» **Task prompt**: Among the lines of the records, find all that carry the word "menghitung" and copy them.

[Image comparison data]

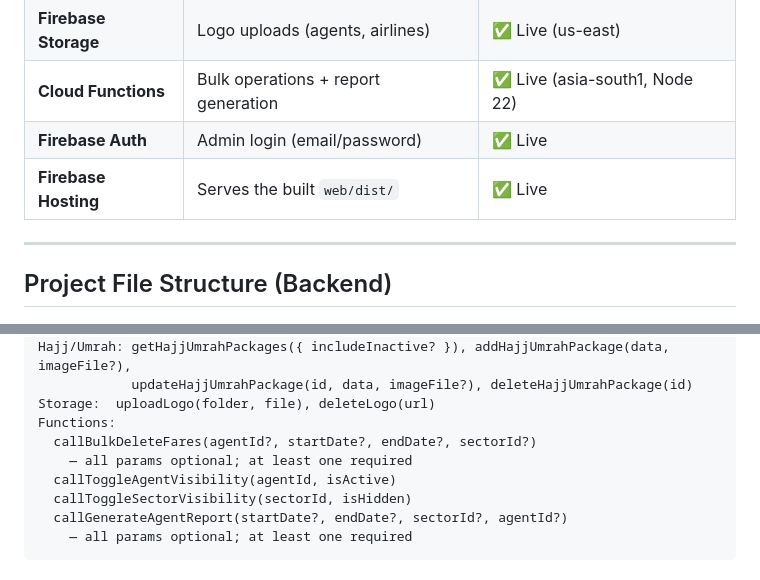
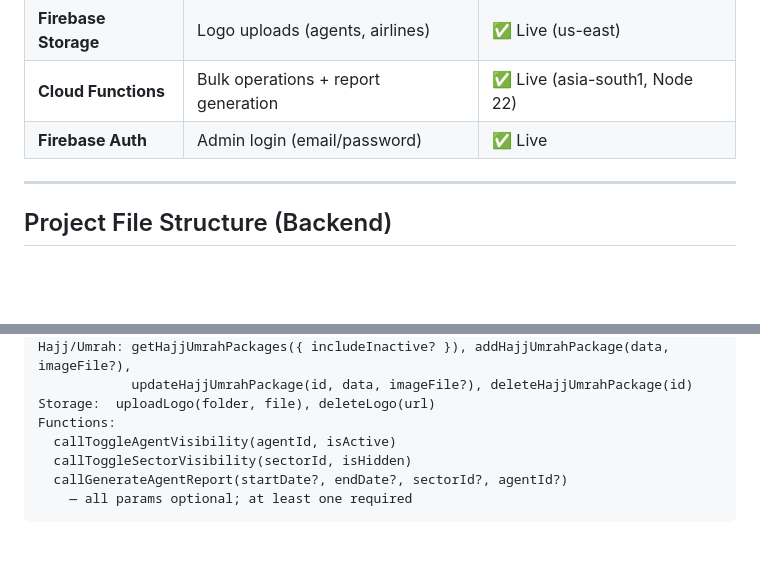
Before and after one commit to zamra-web/zamra, a Markdown page: DASHBOARD.md, 2 parts joined by grey strips. Drawn GitHub-style; blank space fills up the shorter version.

```diff
--- a/DASHBOARD.md
+++ b/DASHBOARD.md
@@ -34,7 +34,6 @@ The admin dashboard (`web/admin.html`) is a fully Firebase-integrated, auth-gate
 | **Firebase Storage** | Logo uploads (agents, airlines) | ✅ Live (us-east) |
 | **Cloud Functions** | Bulk operations + report generation | ✅ Live (asia-south1, Node 22) |
 | **Firebase Auth** | Admin login (email/password) | ✅ Live |
-| **Firebase Hosting** | Serves the built `web/dist/` | ✅ Live |
 
 ---
 
@@ -400,8 +399,6 @@ Hajj/Umrah: getHajjUmrahPackages({ includeInactive? }), addHajjUmrahPackage(data
             updateHajjUmrahPackage(id, data, imageFile?), deleteHajjUmrahPackage(id)
 Storage:  uploadLogo(folder, file), deleteLogo(url)
 Functions:
-  callBulkDeleteFares(agentId?, startDate?, endDate?, sectorId?)
-    — all params optional; at least one required
   callToggleAgentVisibility(agentId, isActive)
   callToggleSectorVisibility(sectorId, isHidden)
   callGenerateAgentReport(startDate?, endDate?, sectorId?, agentId?)
```
Also changed, not shown: other parts of DASHBOARD.md (+7 -7 lines), AGENTS.md (+7 -4 lines), WEBSITE.md (+8 -8 lines).
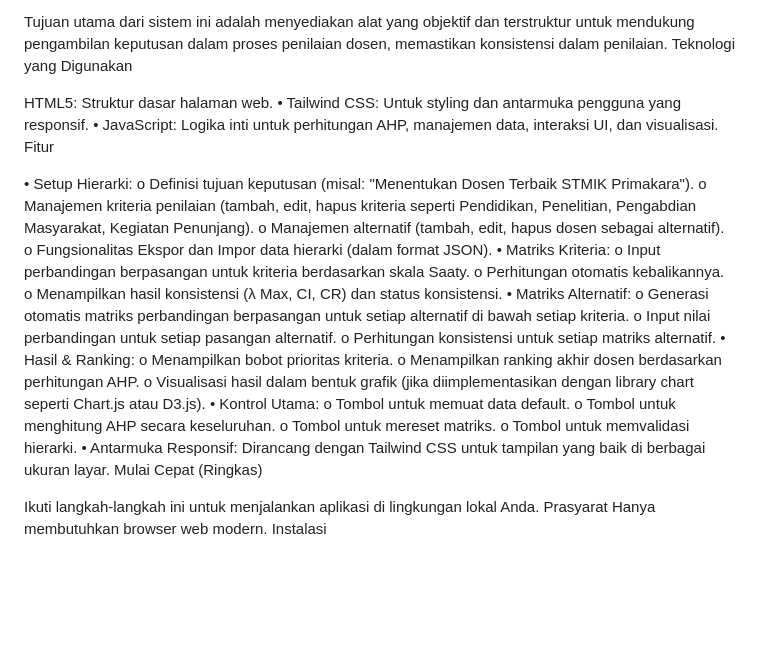
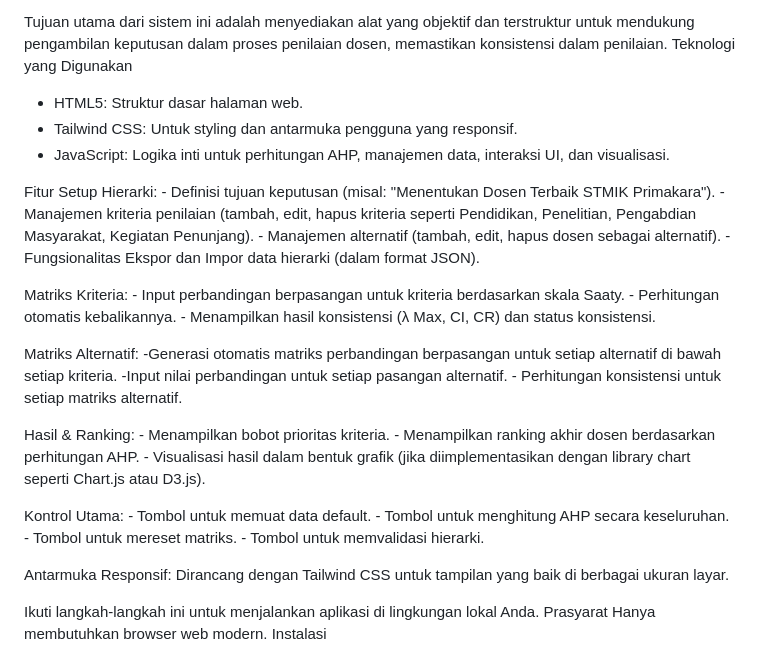
Before and after one commit to misteri-00/AHP-DosenTerbaik, a Markdown page: README.md, the part around the change. Drawn GitHub-style; blank space fills up the shorter version.

```diff
--- a/README.md
+++ b/README.md
@@ -6,36 +6,39 @@ Proyek ini adalah sistem pendukung keputusan berbasis web yang dirancang untuk m
 
 Tujuan utama dari sistem ini adalah menyediakan alat yang objektif dan terstruktur untuk mendukung pengambilan keputusan dalam proses penilaian dosen, memastikan konsistensi dalam penilaian.
 Teknologi yang Digunakan
+- HTML5: Struktur dasar halaman web.
+- Tailwind CSS: Untuk styling dan antarmuka pengguna yang responsif.
+- JavaScript: Logika inti untuk perhitungan AHP, manajemen data, interaksi UI, dan visualisasi.
 
-  HTML5: Struktur dasar halaman web.
-  •	Tailwind CSS: Untuk styling dan antarmuka pengguna yang responsif.
-  •	JavaScript: Logika inti untuk perhitungan AHP, manajemen data, interaksi UI, dan visualisasi.
-  Fitur
+Fitur
+  Setup Hierarki:
+    - Definisi tujuan keputusan (misal: "Menentukan Dosen Terbaik STMIK Primakara").
+    - Manajemen kriteria penilaian (tambah, edit, hapus kriteria seperti Pendidikan, Penelitian, Pengabdian Masyarakat, Kegiatan Penunjang).
+    - Manajemen alternatif (tambah, edit, hapus dosen sebagai alternatif).
+    - Fungsionalitas Ekspor dan Impor data hierarki (dalam format JSON).
 
-•	Setup Hierarki:
-  o	Definisi tujuan keputusan (misal: "Menentukan Dosen Terbaik STMIK Primakara").
-  o	Manajemen kriteria penilaian (tambah, edit, hapus kriteria seperti Pendidikan, Penelitian, Pengabdian Masyarakat, Kegiatan Penunjang).
-  o	Manajemen alternatif (tambah, edit, hapus dosen sebagai alternatif).
-  o	Fungsionalitas Ekspor dan Impor data hierarki (dalam format JSON).
-•	Matriks Kriteria:
-  o	Input perbandingan berpasangan untuk kriteria berdasarkan skala Saaty.
-  o	Perhitungan otomatis kebalikannya.
-  o	Menampilkan hasil konsistensi (λ Max, CI, CR) dan status konsistensi.
-•	Matriks Alternatif:
-  o	Generasi otomatis matriks perbandingan berpasangan untuk setiap alternatif di bawah setiap kriteria.
-  o	Input nilai perbandingan untuk setiap pasangan alternatif.
-  o	Perhitungan konsistensi untuk setiap matriks alternatif.
-•	Hasil & Ranking:
-  o	Menampilkan bobot prioritas kriteria.
-  o	Menampilkan ranking akhir dosen berdasarkan perhitungan AHP.
-  o	Visualisasi hasil dalam bentuk grafik (jika diimplementasikan dengan library chart seperti Chart.js atau D3.js).
-•	Kontrol Utama:
-  o	Tombol untuk memuat data default.
-  o	Tombol untuk menghitung AHP secara keseluruhan.
-  o	Tombol untuk mereset matriks.
-  o	Tombol untuk memvalidasi hierarki.
-•	Antarmuka Responsif: Dirancang dengan Tailwind CSS untuk tampilan yang baik di berbagai ukuran layar.
-Mulai Cepat (Ringkas)
+  Matriks Kriteria:
+    - Input perbandingan berpasangan untuk kriteria berdasarkan skala Saaty.
+    - Perhitungan otomatis kebalikannya.
+    - Menampilkan hasil konsistensi (λ Max, CI, CR) dan status konsistensi.
+
+  Matriks Alternatif:
+    -Generasi otomatis matriks perbandingan berpasangan untuk setiap alternatif di bawah setiap kriteria.
+    -Input nilai perbandingan untuk setiap pasangan alternatif.
+    - Perhitungan konsistensi untuk setiap matriks alternatif.
+
+  Hasil & Ranking:
+    - Menampilkan bobot prioritas kriteria.
+    - Menampilkan ranking akhir dosen berdasarkan perhitungan AHP.
+    - Visualisasi hasil dalam bentuk grafik (jika diimplementasikan dengan library chart seperti Chart.js atau D3.js).
+
+  Kontrol Utama:
+    - Tombol untuk memuat data default.
+    - Tombol untuk menghitung AHP secara keseluruhan.
+    - Tombol untuk mereset matriks.
+    - Tombol untuk memvalidasi hierarki.
+
+Antarmuka Responsif: Dirancang dengan Tailwind CSS untuk tampilan yang baik di berbagai ukuran layar.
 
 Ikuti langkah-langkah ini untuk menjalankan aplikasi di lingkungan lokal Anda.
 Prasyarat
```
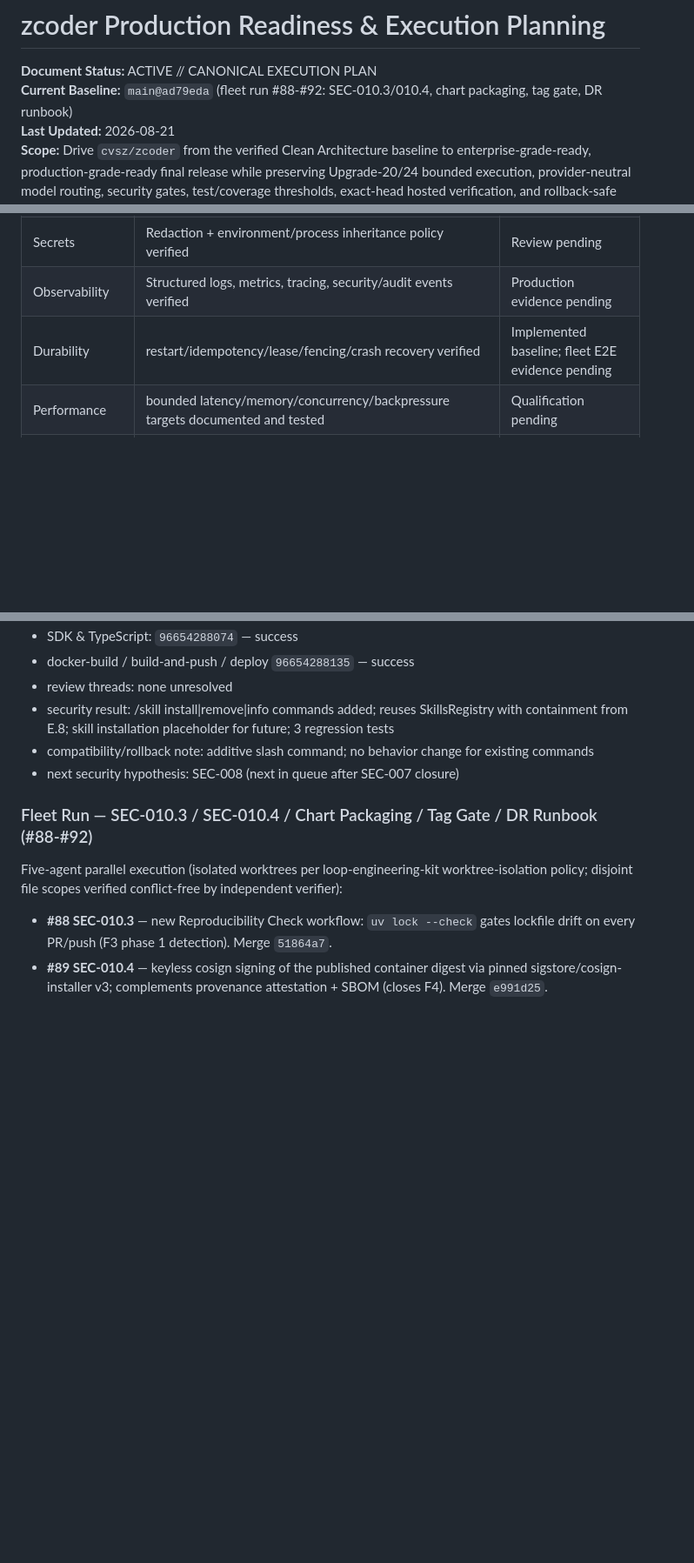
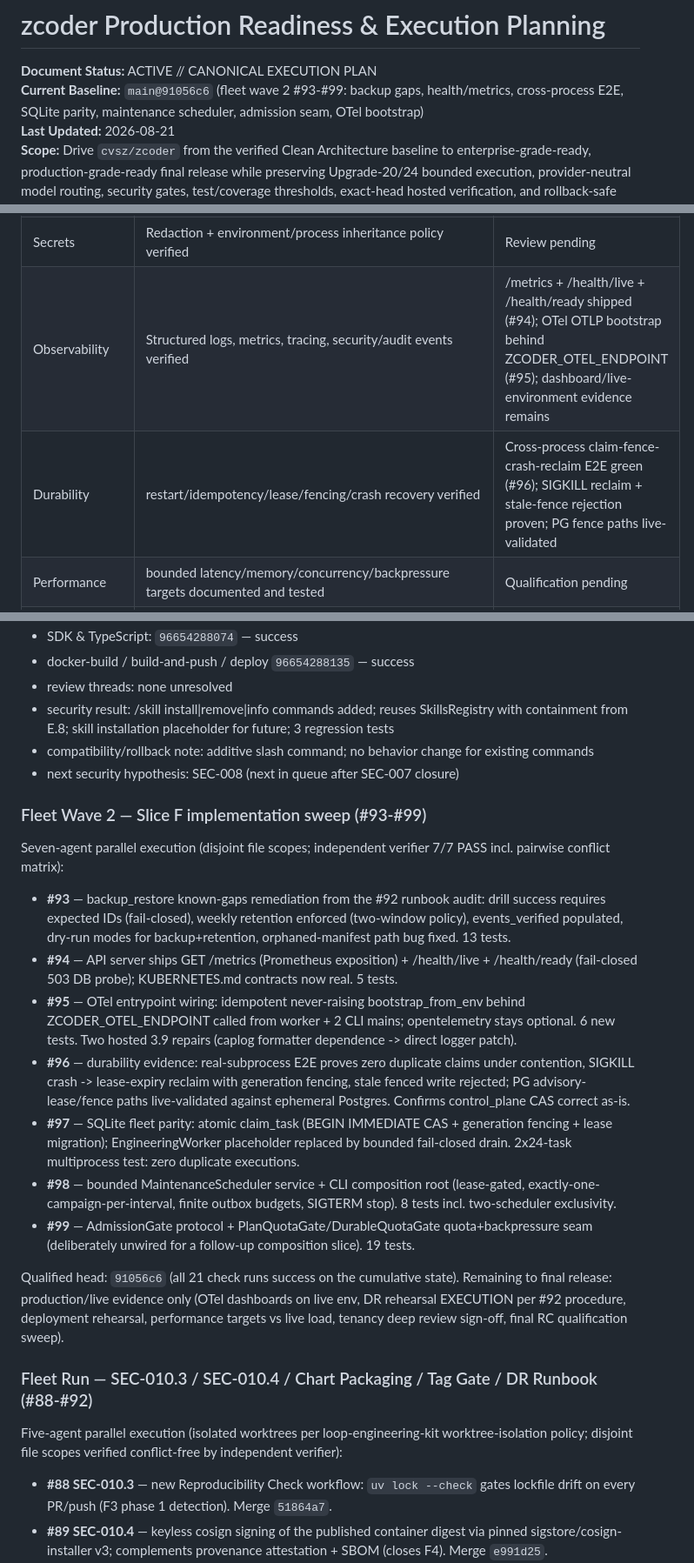
Before and after one commit to cvsz/zcoder, a Markdown page: exec-planning.md, 3 parts joined by grey strips. Shown at 87% size. Drawn GitHub-style; blank space fills up the shorter version.

Commit message:
docs: record fleet wave 2 (#93-#99) closure at exact merged head

```diff
--- a/exec-planning.md
+++ b/exec-planning.md
@@ -1,7 +1,7 @@
 # zcoder Production Readiness & Execution Planning
 
 **Document Status:** ACTIVE // CANONICAL EXECUTION PLAN
-**Current Baseline:** `main@ad79eda` (fleet run #88-#92: SEC-010.3/010.4, chart packaging, tag gate, DR runbook)
+**Current Baseline:** `main@91056c6` (fleet wave 2 #93-#99: backup gaps, health/metrics, cross-process E2E, SQLite parity, maintenance scheduler, admission seam, OTel bootstrap)
 **Last Updated:** 2026-08-21
 **Scope:** Drive `cvsz/zcoder` from the verified Clean Architecture baseline to enterprise-grade-ready, production-grade-ready final release while preserving Upgrade-20/24 bounded execution, provider-neutral model routing, security gates, test/coverage thresholds, exact-head hosted verification, and rollback-safe delivery.
 
@@ -388,8 +388,8 @@ Final Release may be declared only when every applicable release-blocking row is
 | Filesystem | Workspace/sandbox containment verified | SEC-002 + SEC-004 merged; final RC recheck required |
 | MCP/Tools | Untrusted output cannot silently gain elevated side effects | SEC-006 verified at `4cb9c14`; memory-agent approval parity noted as follow-up |
 | Secrets | Redaction + environment/process inheritance policy verified | Review pending |
-| Observability | Structured logs, metrics, tracing, security/audit events verified | Production evidence pending |
-| Durability | restart/idempotency/lease/fencing/crash recovery verified | Implemented baseline; fleet E2E evidence pending |
+| Observability | Structured logs, metrics, tracing, security/audit events verified | /metrics + /health/live + /health/ready shipped (#94); OTel OTLP bootstrap behind ZCODER_OTEL_ENDPOINT (#95); dashboard/live-environment evidence remains |
+| Durability | restart/idempotency/lease/fencing/crash recovery verified | Cross-process claim-fence-crash-reclaim E2E green (#96); SIGKILL reclaim + stale-fence rejection proven; PG fence paths live-validated |
 | Performance | bounded latency/memory/concurrency/backpressure targets documented and tested | Qualification pending |
 | Packaging | clean wheel/install + container/chart artifacts + checksums/SBOM/provenance | Supply-chain slice pending |
 | Operations | health/readiness, config validation, backup/restore, rollback, DR rehearsal | Qualification pending |
@@ -738,6 +738,21 @@ Do not declare **Enterprise Final Release Complete** while any of these remain t
 - compatibility/rollback note: additive slash command; no behavior change for existing commands
 - next security hypothesis: SEC-008 (next in queue after SEC-007 closure)
 
+### Fleet Wave 2 — Slice F implementation sweep (#93-#99)
+
+Seven-agent parallel execution (disjoint file scopes; independent verifier 7/7 PASS incl. pairwise conflict matrix):
+
+- **#93** — backup_restore known-gaps remediation from the #92 runbook audit: drill success requires expected IDs (fail-closed), weekly retention enforced (two-window policy), events_verified populated, dry-run modes for backup+retention, orphaned-manifest path bug fixed. 13 tests.
+- **#94** — API server ships GET /metrics (Prometheus exposition) + /health/live + /health/ready (fail-closed 503 DB probe); KUBERNETES.md contracts now real. 5 tests.
+- **#95** — OTel entrypoint wiring: idempotent never-raising bootstrap_from_env behind ZCODER_OTEL_ENDPOINT called from worker + 2 CLI mains; opentelemetry stays optional. 6 new tests. Two hosted 3.9 repairs (caplog formatter dependence -> direct logger patch).
+- **#96** — durability evidence: real-subprocess E2E proves zero duplicate claims under contention, SIGKILL crash -> lease-expiry reclaim with generation fencing, stale fenced write rejected; PG advisory-lease/fence paths live-validated against ephemeral Postgres. Confirms control_plane CAS correct as-is.
+- **#97** — SQLite fleet parity: atomic claim_task (BEGIN IMMEDIATE CAS + generation fencing + lease migration); EngineeringWorker placeholder replaced by bounded fail-closed drain. 2x24-task multiprocess test: zero duplicate executions.
+- **#98** — bounded MaintenanceScheduler service + CLI composition root (lease-gated, exactly-one-campaign-per-interval, finite outbox budgets, SIGTERM stop). 8 tests incl. two-scheduler exclusivity.
+- **#99** — AdmissionGate protocol + PlanQuotaGate/DurableQuotaGate quota+backpressure seam (deliberately unwired for a follow-up composition slice). 19 tests.
+
+Qualified head: `91056c6` (all 21 check runs success on the cumulative state).
+Remaining to final release: production/live evidence only (OTel dashboards on live env, DR rehearsal EXECUTION per #92 procedure, deployment rehearsal, performance targets vs live load, tenancy deep review sign-off, final RC qualification sweep).
+
 ### Fleet Run — SEC-010.3 / SEC-010.4 / Chart Packaging / Tag Gate / DR Runbook (#88-#92)
 
 Five-agent parallel execution (isolated worktrees per loop-engineering-kit worktree-isolation policy; disjoint file scopes verified conflict-free by independent verifier):
```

» **Completed exercise**:
-  o	Tombol untuk menghitung AHP secara keseluruhan.
+    - Tombol untuk menghitung AHP secara keseluruhan.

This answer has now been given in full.